The emergency stockpile of flu drugs will be doubled in Britain so that half of the population is covered in the event of a pandemic, Alan Johnson, the Health Secretary, announced yesterday.
An extra 15 million doses of Tamiflu, an antiviral drug that is the main defence against a pandemic, will be ordered at an anticipated cost of about £150 million, after ministers accepted that supplies are too low to ensure that the maximum number of lives are saved.
The new pandemic plan, details of which were first revealed by The Times, will allow the Government to give the drug preventively to families of infected people, which according to scientists is the best way to contain the virus. The existing stockpile, which has 14.6 million doses, is sufficient only for treating patients. Britain will now have comparable stockpiles to France and Australia and double the stores held by Germany and the United States.
Without intervention it is predicted that a flu pandemic could infect up to half of the population of Britain and kill up to 750,000 people, although a lower figure of between 150,000 and 375,000 deaths is more likely. While it is impossible to predict when such a pandemic might arise, they have occurred previously at intervals of between 10 and 40 years. The last one struck in 1968. The emergence of the H5N1 avian flu virus, that has infected 335 people and killed 206 since 2003, has also raised the risk.
The revised plan includes an order of 14.7 million doses of antibiotics to treat complications of flu, such as pneumonia. The Government will also buy 350 million surgical masks and 34 million disposable respirators for NHS and social care staff.
Ministers have already agreed to contracts worth £155.4 million with Baxter and GlaxoSmithKline to provide enough pandemic flu vaccine to cover the whole population. This would not be available for six to eight months after the start of a pandemic because it has to be matched to the right strain of flu, but it would help to contain a second wave. Another 3.3 million doses of the prepandemic vaccine, matched to the existing H5N1 virus, are available for key workers.
Sir Liam Donaldson, the Chief Medical Officer, said that there was not yet enough evidence to order supplies for everybody, but that he would keep this under review.
Mr Johnson said: “The threat of an influenza pandemic remains real. Whilst it is not possible to predict its timing or severity, the top priority for the Government is to do all we possibly can to protect the public.”
The core of the new plan is the larger Tamiflu stockpile, which was agreed by health ministers in April but has been announced only since funding was made available in the Comprehensive Spending Review.

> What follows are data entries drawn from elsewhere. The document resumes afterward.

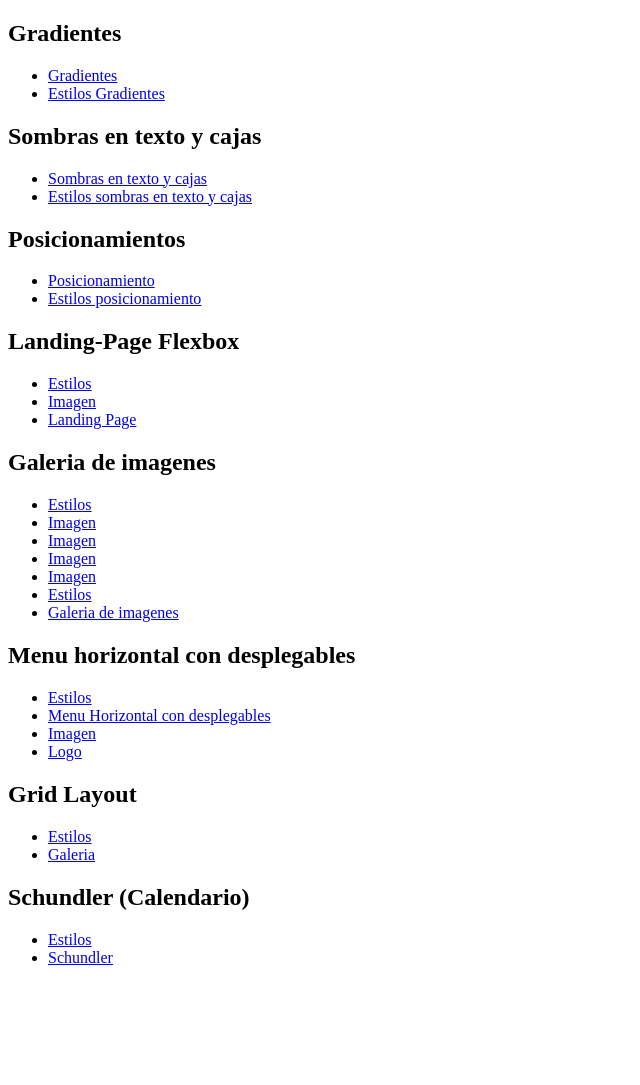
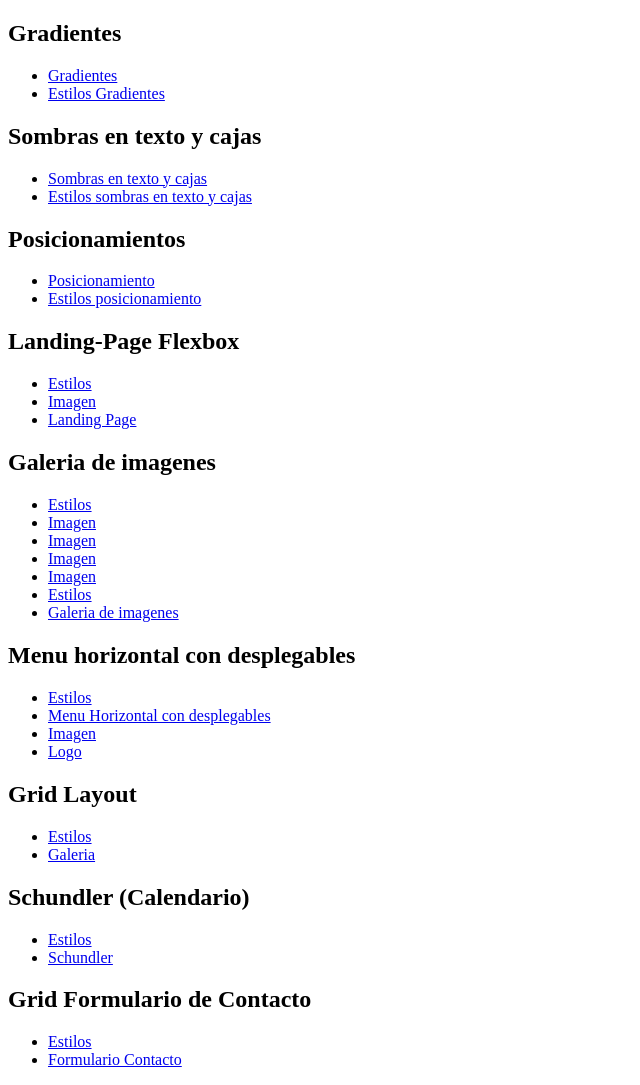
Before and after one commit to andresop11/Dise-o-Interfaces, a plain HTML site: page index.html in a window 1280 px wide. Shown: the whole page, without its empty margins (0-640 px from the left). Before the commit the page ends 983 px from the top, so only its background shows below. Drawn offline with Linux system fonts and the light colour scheme.

Commit message:
Update index.html

```diff
--- a/index.html
+++ b/index.html
@@ -65,5 +65,12 @@
         <li><a href="Calendario/index.html">Schundler</a></li>
     </ul>
 
+     <h2>Grid Formulario de Contacto</h2>
+    <ul>
+        <li><a href="grid_formulario_contacto/estilos.css">Estilos</a></li>
+        <li><a href="grid_formulario_contacto/index.html">Formulario Contacto</a></li>
+    </ul>
+
+
 </body>
 </html>
```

Mr Johnson would not say how much had been set aside for the order because a deal has yet to be struck with Roche, the manufacturer, but the existing stockpile cost about £150 million.
A supply of 30 million doses means that there will be enough of the drug to treat everybody who contracts pandemic flu, even in the worst case scenario of a 50 per cent infection rate. If the infection rate is lower, as scientists predict, it would also allow “household prophylaxis”, by which the families of infected people are also given Tamiflu.
Research led by Professor Neil Ferguson, of Imperial College, London, has shown that this would be the best way of containing a pandemic, reducing cases and deaths by 40 to 50 per cent. Professor Ferguson said: “I am particularly pleased that the Government has adopted the advice of the scientific community to increase our antiviral drug stockpile. Careful thought now needs to be given as to how to best use – and deliver – this stockpile in the event of a pandemic.”
During a pandemic, patients would gain access to Tamiflu by calling a national flu line, through which doctors would assess their symptoms. The drugs would be collected by a friend or relative. Some flu experts said that improving this system was a greater priority than buying extra drugs.
Professor Graeme Laver, formerly of the Australian National University in Canberra, said: “Instead of stockpiling more Tamiflu, the UK Government would be better off devising a more effective procedure to get Tamiflu to people who fall ill very quickly.”
The Royal Society also questioned the reliance on a single antiviral drug. A spokesman said: “We still believe that there are risks involved in relying on just one antiviral and feel the Government should remain open to the possible need to stock alternatives.”